Leaf unfolding occurred on average about 4 days earlier every one degree increase in spring temperature between 1980 and 1994, whereas this value dropped to -2.3 days C-1 between 1999 and 2013, a decrease of over 40%. According to this study recently published in the jorunal Nature with the participaction of Josep Peñuelas, researcher from CSIC at CREAF, warmer winters and photoperiod are forcing plants to control their phenology calendars.
A study led by a CREAF-CSIC researcher has outlined a new methodology for describing changes in the life cycle of plants caused by planetary warmingwith higher precision. Daytime, rather than nocturnal temperatures determine phenological changes. The increase in temperatures, leading to an earlier spring, alters the global functioning of ecosystems.

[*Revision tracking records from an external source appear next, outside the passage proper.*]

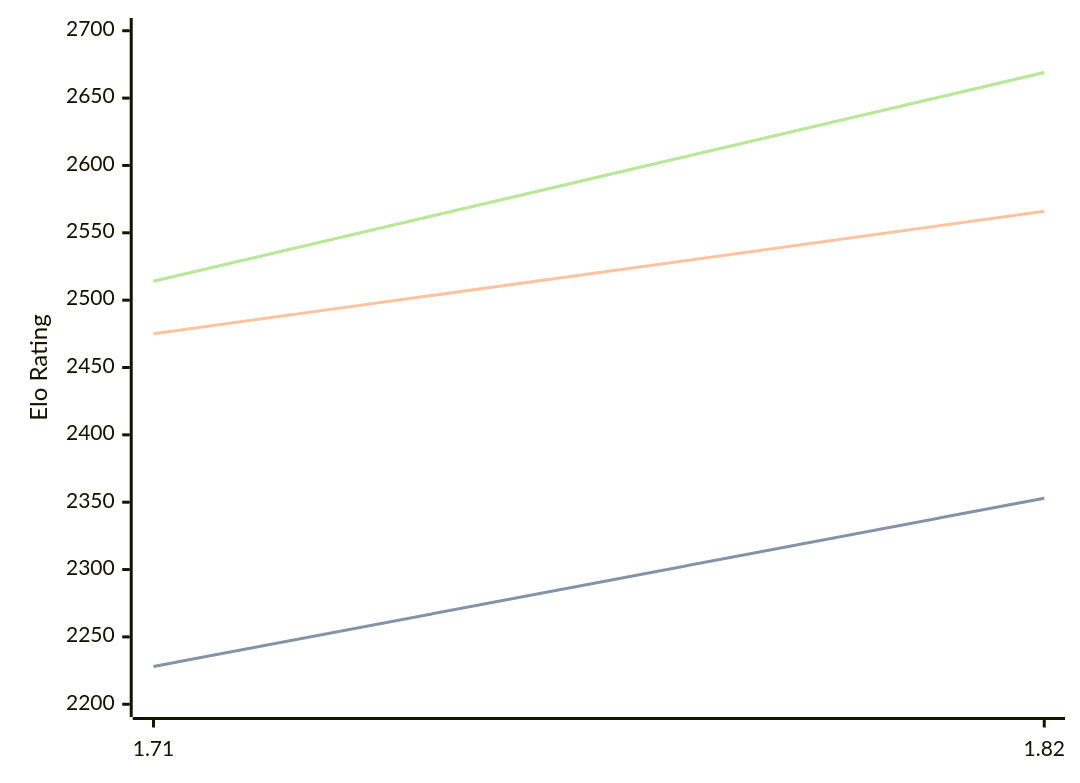
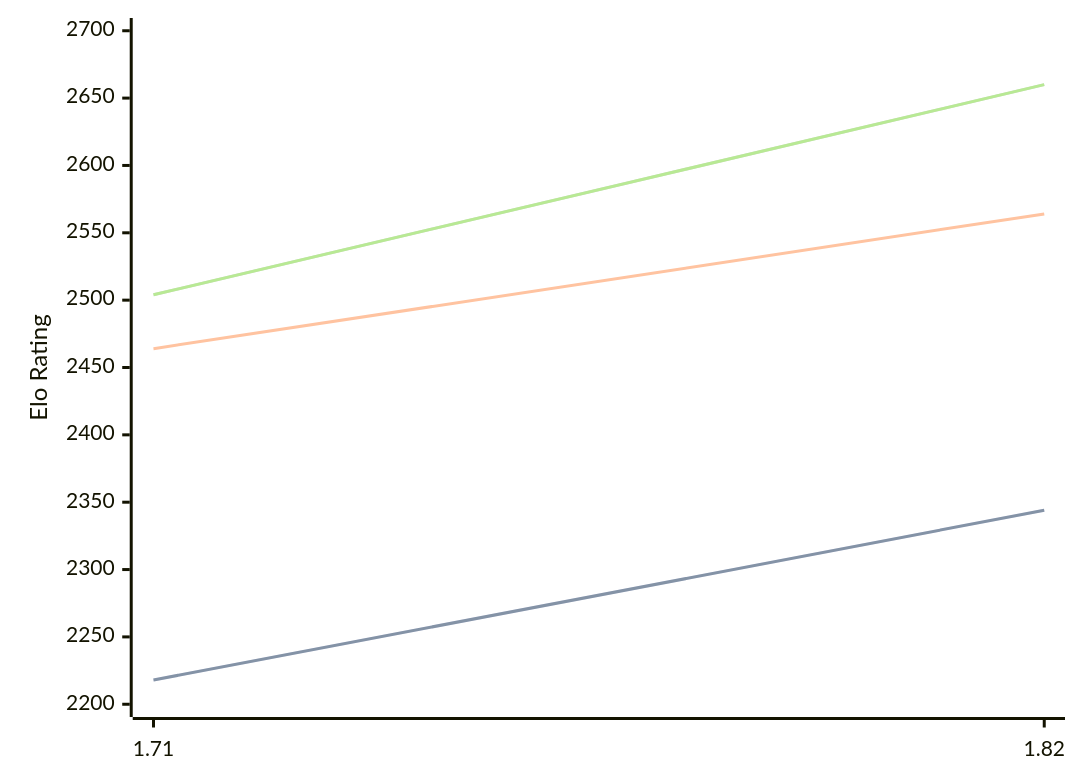
Before and after one commit to computer-chess-index/cci: the diagram in engines/Amira.md, drawn with Mermaid. The commit also changed other lines of this file, not shown here.

Commit message:
Update CCI Ratings (ELO VLTC) - 2026-03-19

````diff
--- a/engines/Amira.md
+++ b/engines/Amira.md
@@ -33,11 +33,11 @@
 ```mermaid
 %%{init: {"theme":"base","themeVariables":{"seriesColors:['#a3a3a3','#222221','#faa371']}}}%%
 xychart-beta
   x-axis ["1.71", "1.82"]
   y-axis "Elo Rating" 2200 --> 2700
-  line "STC (8.0+0.08s)" [2228, 2353]
-  line "STC (8.0+0.08s)" [2228, 2353]
-  line "LTC (60.0+0.60s)" [2475, 2566]
-  line "VLTC (2m24s+1.12s)" [2514, 2669]
-  line "VLTC (2m24s+1.12s)" [2514, 2669]
+  line "STC (8.0+0.08s)" [2218, 2344]
+  line "STC (8.0+0.08s)" [2218, 2344]
+  line "LTC (60.0+0.60s)" [2464, 2564]
+  line "VLTC (2m24s+1.12s)" [2504, 2660]
+  line "VLTC (2m24s+1.12s)" [2504, 2660]
 ```
````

CREAF participated in a study which proposes that in order to understand the full impact of climate change, it is not enough to study just protected natural areas, which are mature and able to handle change; instead, it is important to focus on the study of those ecosystems which have been altered and are still recovering.
Scientists identify the 13 most important research challenges to face global change in the Mediterranean region3 de February 2015J.Luis Ordóñez
Scientists consider it key to understand why droughts kill so many trees and the influence of local forest histories on tree mortality. They also warn that we know very little about the joined effects of different disturbances on each ecosystem, and highlight the necessity to plan research projects covering more time and space.
According to the study in which CREAF participated, China contributes 43% of this amount. For decades it had been thought that human activities were responsible for only around 5% of atmospherically-circulating phosphorus. More phosphorus in the air means more phosphors deposited on the ground. This can boost plant growth and the capacity to sequester atmospheric CO2; for that reason human activities may be altering the phosphorus and carbon cycles to a degree which was previously unknown
A new study led by Josep Peñuelas, research professor at CREAF and the Spanish Council for Scientific Research (CSIC), has shown that if we do away with fungi and bacteria which live on flowers, the quantity and composition of their perfume will be changed entirely.
Researchers from CREAF, CSIC, and the Institute of Agricultural and Environmental Sciences of Estonia have found that flowers are becoming more fragrant as the global mean temperature rises. In addition, intense heat provokes changes in the composition of floral aromas, transforming the odors of natural areas. This could lead to pollinizers mistaking the identity of flowers, especially specialist species whose flower visits are guided by their own innate olfactory preferences.
The team of Josep Peñuelas, researcher of CREAF and lecturer of the Spanish National Research Council (CSIC), was selected for a Synergy Grant, the prestigious grant offered by the European Research Council to projects by research groups of renowned excellence with interest in jointly solving vanguard research problems in the field of science.
A study conducted by researchers at the CREAF and the Autonomous University of Barcelona demonstrates that many pine populations of the Iberian Peninsula are in decline. The study foresees a very unfavorable scenario for some pine species with predicted climate change, which would see the pines negatively affected by both the expansion of the holm-oak, as well as an increase in drought and fire.
A study carried out by scientists at the CREAF and the CSIC has shown that the reflectance PRI index allows for the quantification of gasses emitted by plants in order to communicate or in situations of stress. This index is calculated by measuring the light that vegetation reflects with the help of photosensors on planes or with satellite images.
Nightime temperatures on the planet have increased 1.4 times faster than daytime temperatures. This asymmetry alters carbon fluxes and plant growth in the northern hemisphere, according to a study in which the CREAF is participating.